◆ Work to complete
The answer must be every line of the records below that contains the word "cells".

—————

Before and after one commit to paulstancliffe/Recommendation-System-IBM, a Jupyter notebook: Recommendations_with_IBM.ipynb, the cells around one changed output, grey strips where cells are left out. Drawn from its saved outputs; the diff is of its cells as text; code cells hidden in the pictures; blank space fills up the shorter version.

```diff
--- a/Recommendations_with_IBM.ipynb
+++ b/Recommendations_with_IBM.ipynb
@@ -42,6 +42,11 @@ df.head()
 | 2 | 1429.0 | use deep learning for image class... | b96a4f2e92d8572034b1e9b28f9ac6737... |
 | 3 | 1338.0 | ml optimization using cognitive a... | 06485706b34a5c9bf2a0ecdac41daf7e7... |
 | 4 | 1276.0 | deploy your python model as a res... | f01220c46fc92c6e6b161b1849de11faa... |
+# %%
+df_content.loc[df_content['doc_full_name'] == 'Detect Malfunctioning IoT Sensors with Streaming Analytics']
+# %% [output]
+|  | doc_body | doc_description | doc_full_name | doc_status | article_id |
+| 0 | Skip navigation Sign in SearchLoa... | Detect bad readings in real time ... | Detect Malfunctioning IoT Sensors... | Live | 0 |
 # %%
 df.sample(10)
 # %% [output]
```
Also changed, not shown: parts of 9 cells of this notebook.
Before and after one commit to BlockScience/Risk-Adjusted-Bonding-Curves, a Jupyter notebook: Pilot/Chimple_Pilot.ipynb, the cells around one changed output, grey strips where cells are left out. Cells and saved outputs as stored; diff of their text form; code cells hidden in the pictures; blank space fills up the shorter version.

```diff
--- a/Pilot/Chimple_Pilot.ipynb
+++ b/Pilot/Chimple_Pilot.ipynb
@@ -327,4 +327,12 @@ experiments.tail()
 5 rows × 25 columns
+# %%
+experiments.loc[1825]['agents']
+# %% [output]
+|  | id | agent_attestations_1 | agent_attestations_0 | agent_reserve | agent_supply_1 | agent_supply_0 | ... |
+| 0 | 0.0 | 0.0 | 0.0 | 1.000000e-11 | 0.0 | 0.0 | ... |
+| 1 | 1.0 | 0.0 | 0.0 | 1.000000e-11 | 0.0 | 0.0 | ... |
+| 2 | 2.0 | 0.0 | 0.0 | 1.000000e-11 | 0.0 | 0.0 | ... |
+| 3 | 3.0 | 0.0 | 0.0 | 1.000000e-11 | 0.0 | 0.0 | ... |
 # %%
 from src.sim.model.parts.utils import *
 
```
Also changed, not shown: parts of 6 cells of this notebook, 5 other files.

—————

◆ Result of this exercise
Before and after one commit to paulstancliffe/Recommendation-System-IBM, a Jupyter notebook: Recommendations_with_IBM.ipynb, the cells around one changed output, grey strips where cells are left out. Drawn from its saved outputs; the diff is of its cells as text; code cells hidden in the pictures; blank space fills up the shorter version.
Also changed, not shown: parts of 9 cells of this notebook.
Before and after one commit to BlockScience/Risk-Adjusted-Bonding-Curves, a Jupyter notebook: Pilot/Chimple_Pilot.ipynb, the cells around one changed output, grey strips where cells are left out. Cells and saved outputs as stored; diff of their text form; code cells hidden in the pictures; blank space fills up the shorter version.
Also changed, not shown: parts of 6 cells of this notebook, 5 other files.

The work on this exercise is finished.